PAT leaders are currently in negotiations with PPP and PML-Q to explore the possibility of participating in the elections under a joint symbol, at least in Punjab.
“The PPP can contest on whatever symbol it wants in Sindh or any other province, but PAT is asking it to field joint candidates on a joint symbol and the PPP is listening. Similarly, the PML-Q is striving hard to gather all splinter factions of Muslim Leagues and some other religious groups, it was also talking to PAT for an umbrella alliance, covering all its sub-alliances. The talks are inching towards consensus and that is why the PAT chief is arriving,” said PAT spokesman Noorullah Siddiqui in response to a question over why the PPP and PML-Q would change their symbols when they have already obtained their desired symbols.
The spokesman said that an alliance with PTI is unrealistic because it has grown too large for an alliance or to make seat adjustments.
“The PAT had two major demands: making the Justice Baqar Najfi report public and justice for Model Town massacre. The report has been made public and the court is hearing the case on a daily basis now after a suo motu. The party thus has no issue to agitate at its previous level,” he said.

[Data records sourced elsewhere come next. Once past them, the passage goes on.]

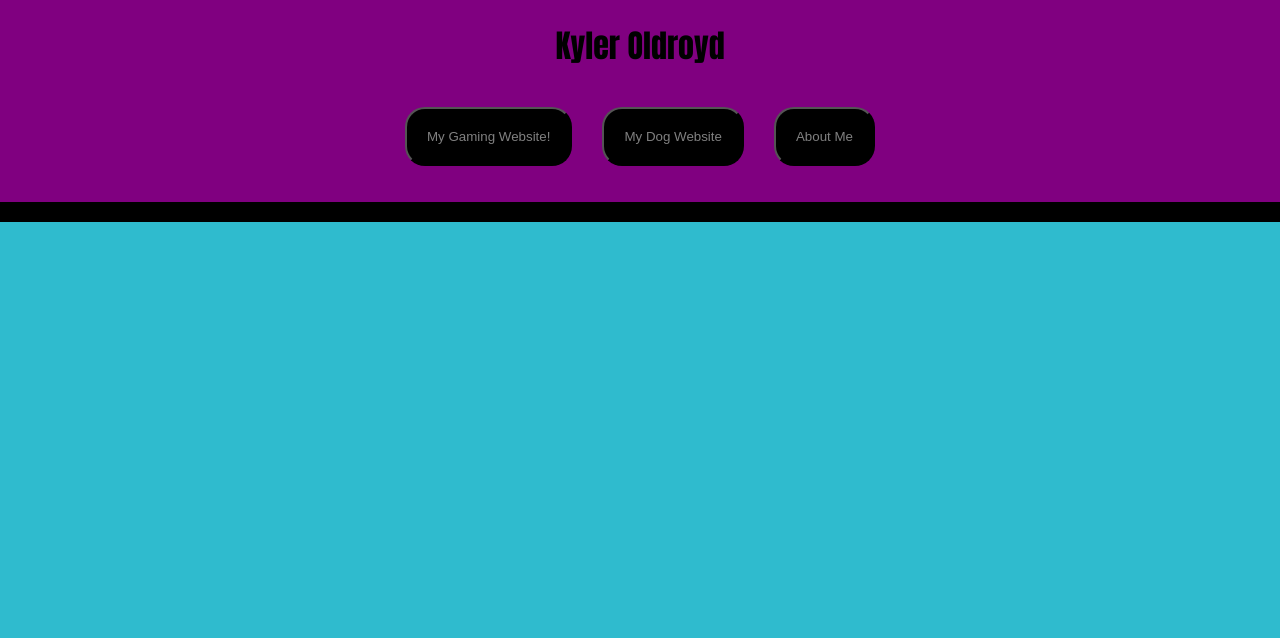
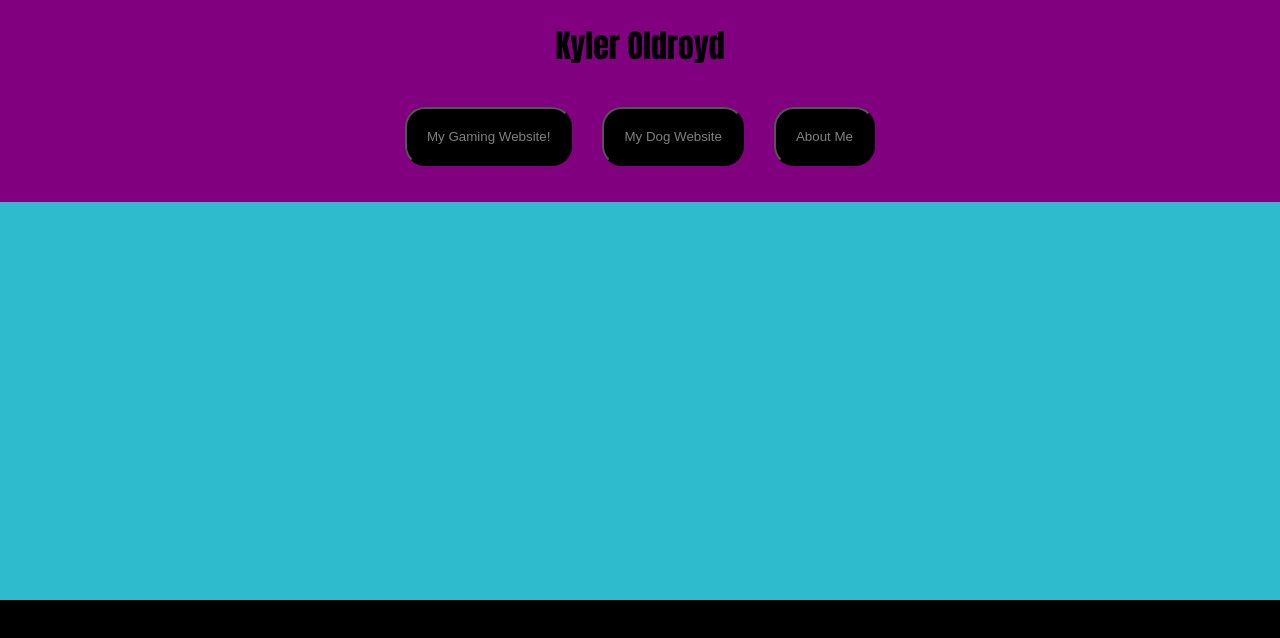
Before and after one commit to Jameson13B/kyler-oldroyd, a React (Create React App) app: page / in a window 1280 px wide. Shown: the top 638 px of the page. Built offline with nearby package versions, Linux system fonts and the light colour scheme.

Commit message:
Formatted, fixed footer styles, and added comment

```diff
--- a/src/App.css
+++ b/src/App.css
@@ -1,3 +1,7 @@
+.App {
+  position: relative;
+  min-height: 100vh;
+}
 .NavBar {
   background: purple;
   display: flex;
@@ -16,5 +20,8 @@
 }
 .FootOfPage {
   background: black;
-  height: 20px;
+  height: 200px;
+  position: absolute;
+  bottom: 0;
+  width: 100%;
 }
--- a/src/App.js
+++ b/src/App.js
@@ -1,4 +1,4 @@
-import React from "react";
+import React from 'react'
 import './App.css'
 
 function App() {
@@ -12,12 +12,11 @@ function App() {
           <button>About Me</button>
         </div>
       </div>
-      {/* Body */}
-      <div className="FootOfPage">
-
-      </div>
+      {/* Content */}
+      {/* Create padding bottom on content equal to FootOfPage height  */}
+      <div className="FootOfPage"></div>
     </div>
-  );
+  )
 }
 
-export default App;
+export default App
```
Also changed, not shown: 1 other file (tests, documents, lock files or other folders).
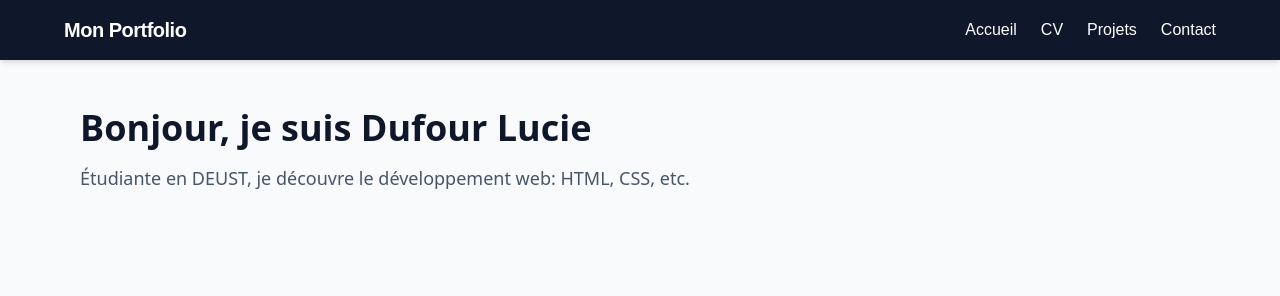
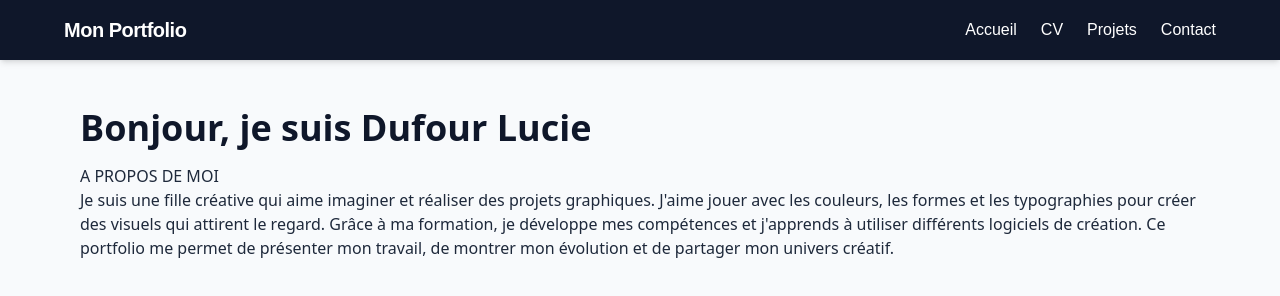
Before and after one commit to lucie2608ld/portfolio-cours, a plain HTML site: page index.html in a window 1280 px wide. Drawn offline with nearby package versions, Linux system fonts and the light colour scheme; files that its build step writes are made by us from their sources.

Commit message:
modification index 2

```diff
--- a/index.html
+++ b/index.html
@@ -24,9 +24,14 @@
     <main class="max-w-6xl mx-auto px-4 py-12">
         <section class="mb-12">
             <h1 class="text-3xl md:text-4xl font-bold text-slate-900 mb-4">Bonjour, je suis Dufour Lucie</h1>
-            <p class="text-lg text-slate-600 max-w-2xl">
-                Étudiante en DEUST, je découvre le développement web: HTML, CSS, etc.
-            </p>
+<p>A PROPOS DE MOI</p>
+
+<p>
+Je suis une fille créative qui aime imaginer et réaliser des projets graphiques.
+J'aime jouer avec les couleurs, les formes et les typographies pour créer des visuels qui attirent le regard.
+Grâce à ma formation, je développe mes compétences et j'apprends à utiliser différents logiciels de création.
+Ce portfolio me permet de présenter mon travail, de montrer mon évolution et de partager mon univers créatif.
+</p>
     </main>
 
 </body>
```
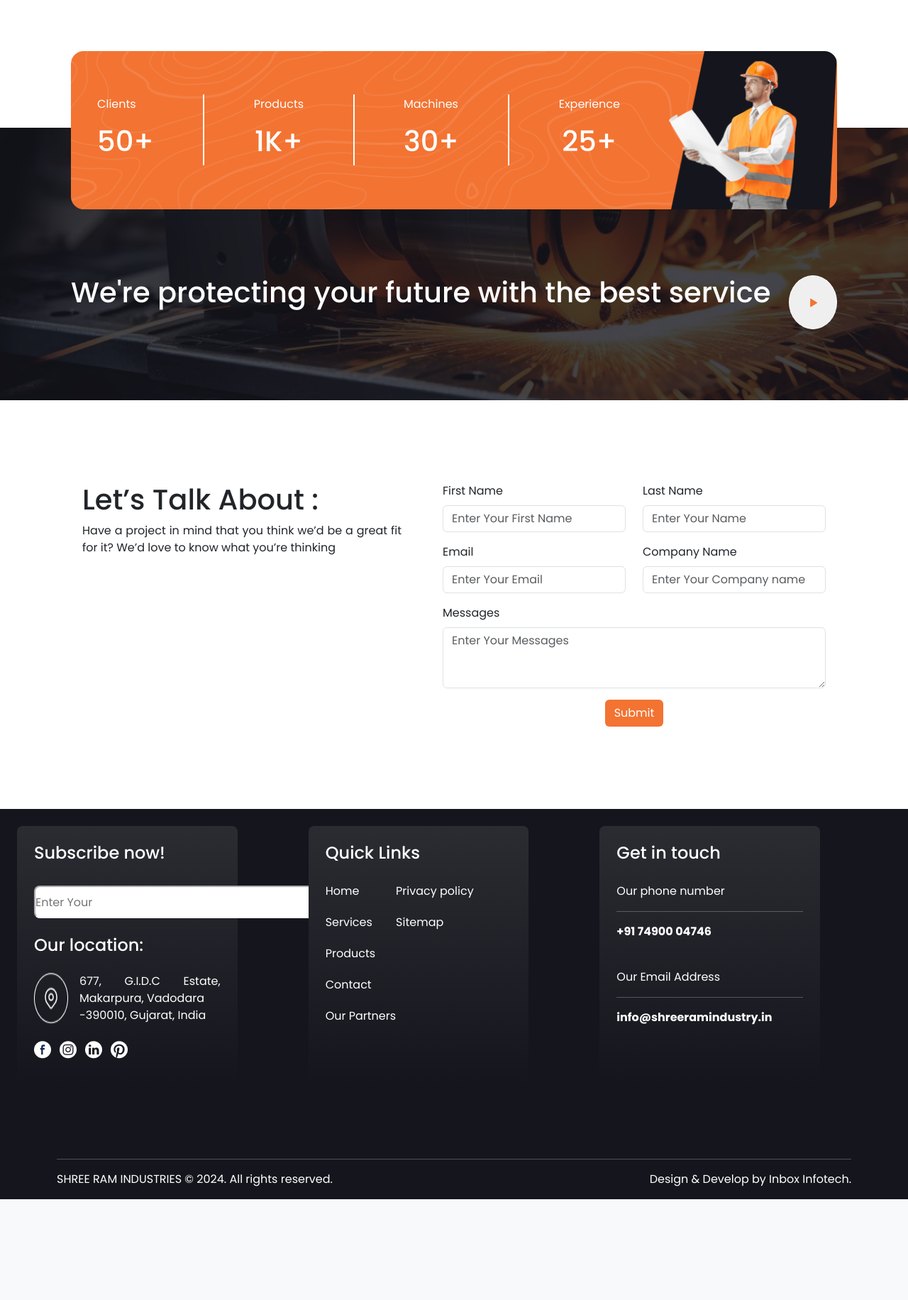
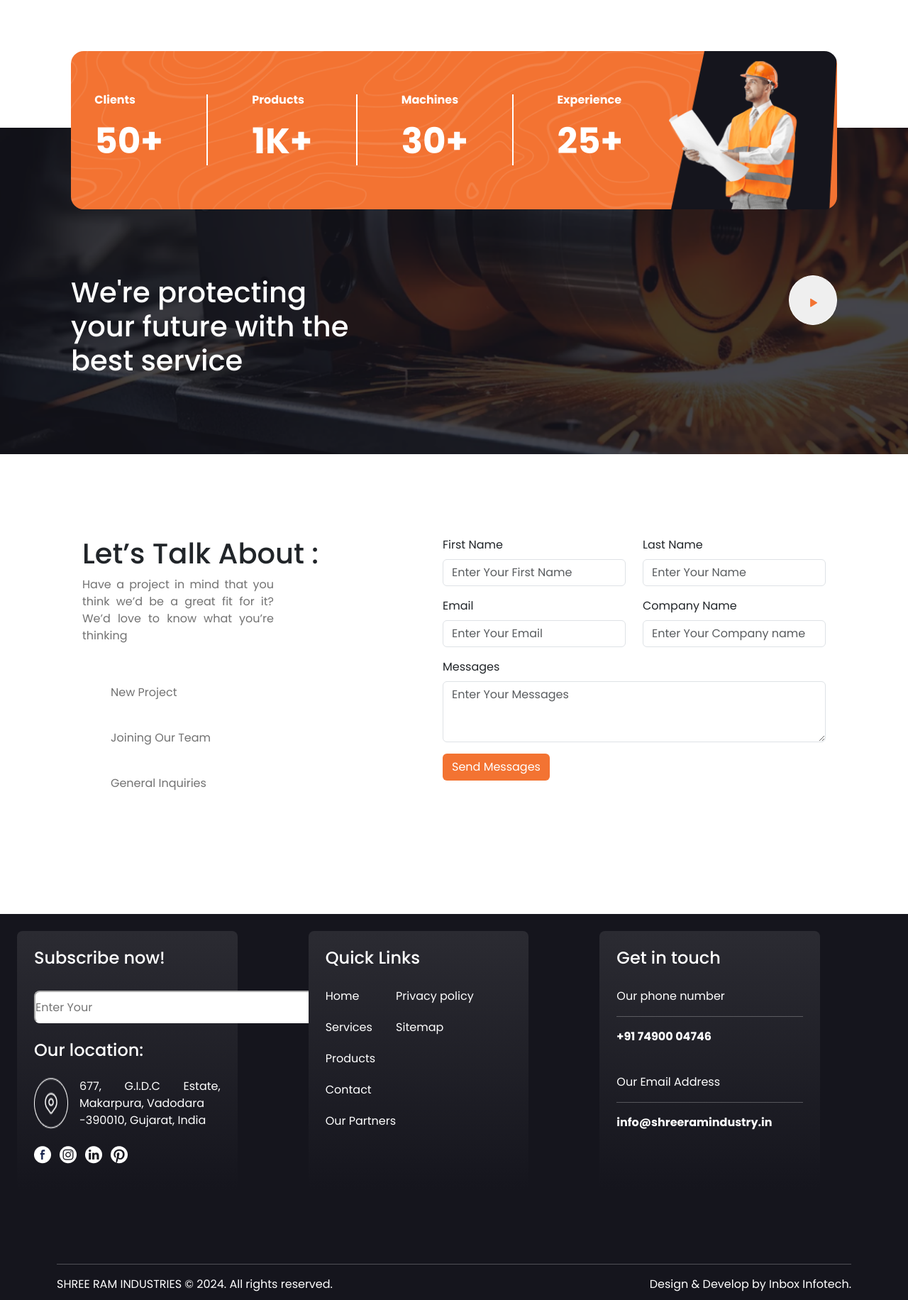
Before and after one commit to InboxTech/shree_ram_industry, a PHP site: page / in a window 1280 px wide. Shown: the part 4668-6500 px from the top of the page at 71% size. Before the commit the page ends 6358 px from the top, so only its background shows below. Run offline with PHP 8.4, Linux system fonts and the light colour scheme.

Commit message:
items 8 is completed.

```diff
--- a/index.html
+++ b/index.html
@@ -18,8 +18,6 @@
     <link rel="stylesheet" href="https://cdn.jsdelivr.net/npm/swiper@11/swiper-bundle.min.css" />
     <link rel="stylesheet" href="public/css/style.css" />
     <link rel="stylesheet" href="public/webfont/tabler-icons.css">
-
-
 </head>
 
 <body>
@@ -424,13 +422,14 @@
         <!-- Let’s Talk About : -->
         <div class="i-8">
             <div class="col-lg-5 col-md-12 m-3">
-                <div>
-                    <h1>Let’s Talk About :</h1>
-                    <p>Have a project in mind that you think we’d be a great fit for it? We’d love to know what you’re
-                        thinking</p>
-                </div>
-                <div>
-
+                <div class="contents">
+                    <h1> Let’s Talk About : </h1>
+                    <p> Have a project in mind that you think we’d be a great fit for it? We’d love to know what you’re thinking </p>
+                    <ul>
+                        <li><a href="#">New Project</a></li>
+                        <li><a href="#">Joining Our Team</a></li>
+                        <li><a href="#">General Inquiries</a></li>
+                    </ul>
                 </div>
             </div>
             <div class="col-lg-6 col-md-12 m-3">
@@ -455,8 +454,8 @@
                         <label class="form-label">Messages</label>
                         <textarea class="form-control" rows="3" placeholder="Enter Your Messages"></textarea>
                     </div>
-                    <div class="d-flex justify-content-center">
-                        <button type="submit" class="btn btn-orange btn-normal ">Submit</button>
+                    <div class="d-flex ">
+                        <button type="submit" class="btn btn-orange btn-normal ">Send Messages</button>
                     </div>
                 </form>
             </div>
@@ -549,15 +548,18 @@
 
     </footer>
     <!-- Swiper JS -->
-    <script src="https://cdn.jsdelivr.net/npm/swiper@11/swiper-bundle.min.js"></script>
+    <script src="https://cdn.jsdelivr.net/npm/swiper@11/swiper-bundle.min.js">
+    </script>
 
     <!-- Bootstrap JavaScript Libraries -->
     <script src="https://cdn.jsdelivr.net/npm/@popperjs/core@2.11.8/dist/umd/popper.min.js"
         integrity="sha384-I7E8VVD/ismYTF4hNIPjVp/Zjvgyol6VFvRkX/vR+Vc4jQkC+hVqc2pM8ODewa9r"
-        crossorigin="anonymous"></script>
+        crossorigin="anonymous">
+    </script>
     <script src="https://cdn.jsdelivr.net/npm/bootstrap@5.3.2/dist/js/bootstrap.min.js"
         integrity="sha384-BBtl+eGJRgqQAUMxJ7pMwbEyER4l1g+O15P+16Ep7Q9Q+zqX6gSbd85u4mG4QzX+"
-        crossorigin="anonymous"></script>
+        crossorigin="anonymous">
+    </script>
 
     <script>
         var swiper = new Swiper(".mySwiper", {
@@ -660,5 +662,4 @@
     </script>
     <!-- script end -->
 </body>
-
 </html>
--- a/public/css/style.css
+++ b/public/css/style.css
@@ -297,6 +297,13 @@ p {
     align-items: center;
     color: #FFFFFF;
 }
+.mid-txt p {
+    font-weight: bold;
+}
+.mid-txt h1 {
+    font-size: 50px;
+    font-weight: bold;
+}
 .i-6 .mid-txt span{
     border: 0.5px solid #fff;
     height: 100px;
@@ -320,13 +327,67 @@ p {
     border: 1px solid #FFFFFF;
     border-radius: 500%;
 }
+.bottom h1 {
+    width: 40%;
+}
+
+.bottom button {
+    height: 70px;
+}
 
 /* item 8 */
-.i-8{
+.i-8 {
     padding: 100px;
     background-color: #ffffff;
     display: flex;
     justify-content: space-between;
+}
+
+.i-8 .contents {
+    display: flex;
+    flex-direction: column;
+}
+
+.i-8 p {
+    color: #727272;
+    width: 60%;
+}
+
+.i-8 .contents ul {
+    padding: 20px;
+    list-style: none;
+}
+
+.i-8 .contents ul li {
+    position: relative;
+    color: #727272;
+    padding: 20px;
+}
+
+.i-8 .contents ul li a {
+    text-decoration: none;
+    color: inherit;
+    position: relative;
+}
+
+.i-8 .contents ul li a:hover {
+    color: #ff8800;
+    font-weight: bold;
+}
+.i-8 .contents ul li a::before {
+    content: '';
+    position: absolute;
+    top: 50%;
+    left: -10px;
+    width: 3px;
+    height: 30px;
+    background-color: #ff8800;
+    transform: translateY(-50%);
+    opacity: 0;
+    transition: opacity 0.3s ease;
+}
+.i-8 .contents ul li a:hover::before {
+    opacity: 1;
 }
 .btn-orange{
     background-color: var(--orang-color);
@@ -346,8 +407,6 @@ p {
 
 /* mobile and laptop responsive */
 @media only screen and (max-width: 768px) {
-
-
     .i-1,
     .i-2,
     .i-3,
```
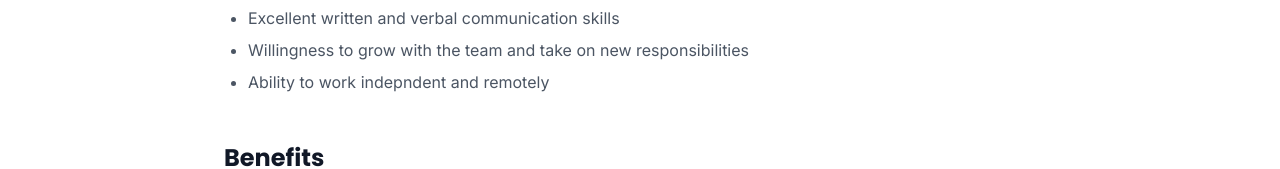
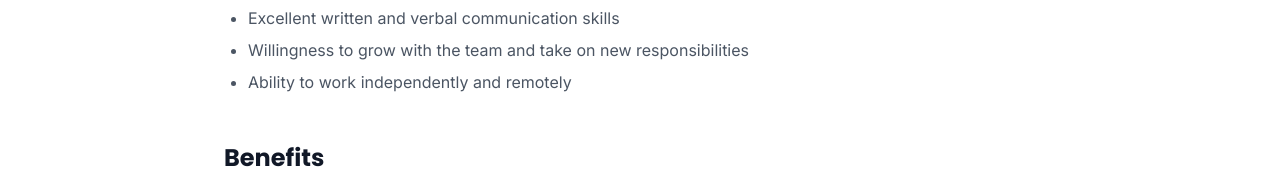
Before and after one commit to Playt-ai/playt-site, a Next.js app: page /careers/growth-intern in a window 1280 px wide. Shown: the part 774-943 px from the top of the page. Built offline with nearby package versions, Linux system fonts and the light colour scheme.

Commit message:
typo fix growth

```diff
--- a/src/app/careers/growth-intern/page.js
+++ b/src/app/careers/growth-intern/page.js
@@ -40,7 +40,7 @@ export default function GrowthIntern() {
               <li>Strong interest in startups, entrepreneurship, and early-stage growth</li>
               <li>Excellent written and verbal communication skills</li>
               <li>Willingness to grow with the team and take on new responsibilities</li>
-              <li>Ability to work indepndent and remotely</li>
+              <li>Ability to work independently and remotely</li>
             </ul>
 
             <h2 className="text-2xl font-bold font-poppins text-gray-900 mt-12 mb-4">Benefits</h2>
```
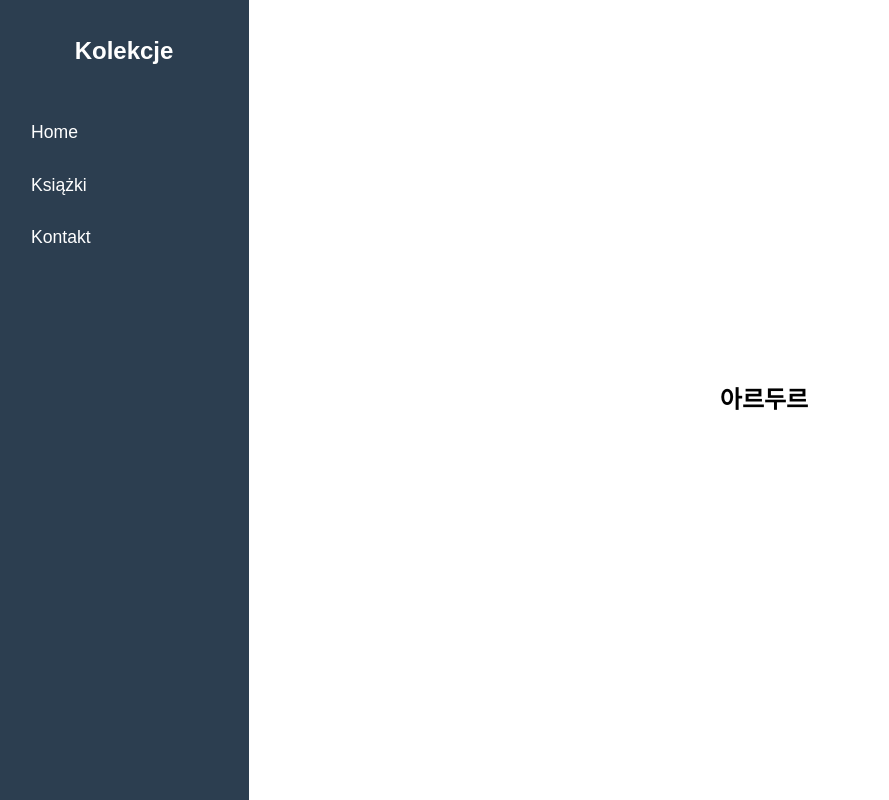
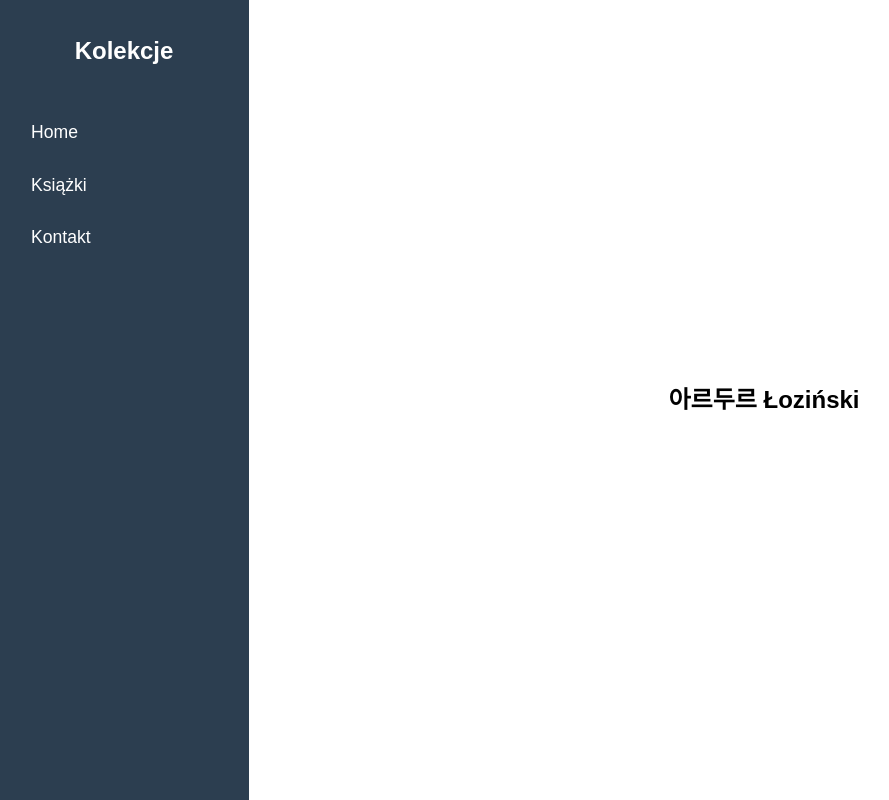
Before and after one commit to ArtUrim/kolekcje, a Nuxt app in the folder front/: page /contact in a window 1280 px wide. Shown: the whole page, without its empty margins (1-890 px from the left). Built offline with nearby package versions, Linux system fonts and the light colour scheme.

Commit message:
make page visible again

```diff
--- a/front/pages/contact.vue
+++ b/front/pages/contact.vue
@@ -1,7 +1,7 @@
 <template>
   <div class="grid-container">
     <div class="centered-content">
-		 <h2>아르두르</h2>
+		 <h2>아르두르 Łoziński</h2>
     </div>
   </div>
 </template>
```
Also changed, not shown: 1 other file (tests, documents, lock files or other folders).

“If alliance with other parties matures and contest becomes a single symbol affair, Tahirul Qadri would become part of the election campaign and stay till elections. If it is only seat adjustments and all parties contest on their individual symbols, the PAT chief might decide to leave early. The PAT is going to put up its own candidates on selective seats (and their details cannot be diverged at this stage) and cooperate with others on the rest of the seats,” he said in response to how long Tahirul Qadri would stay in the country.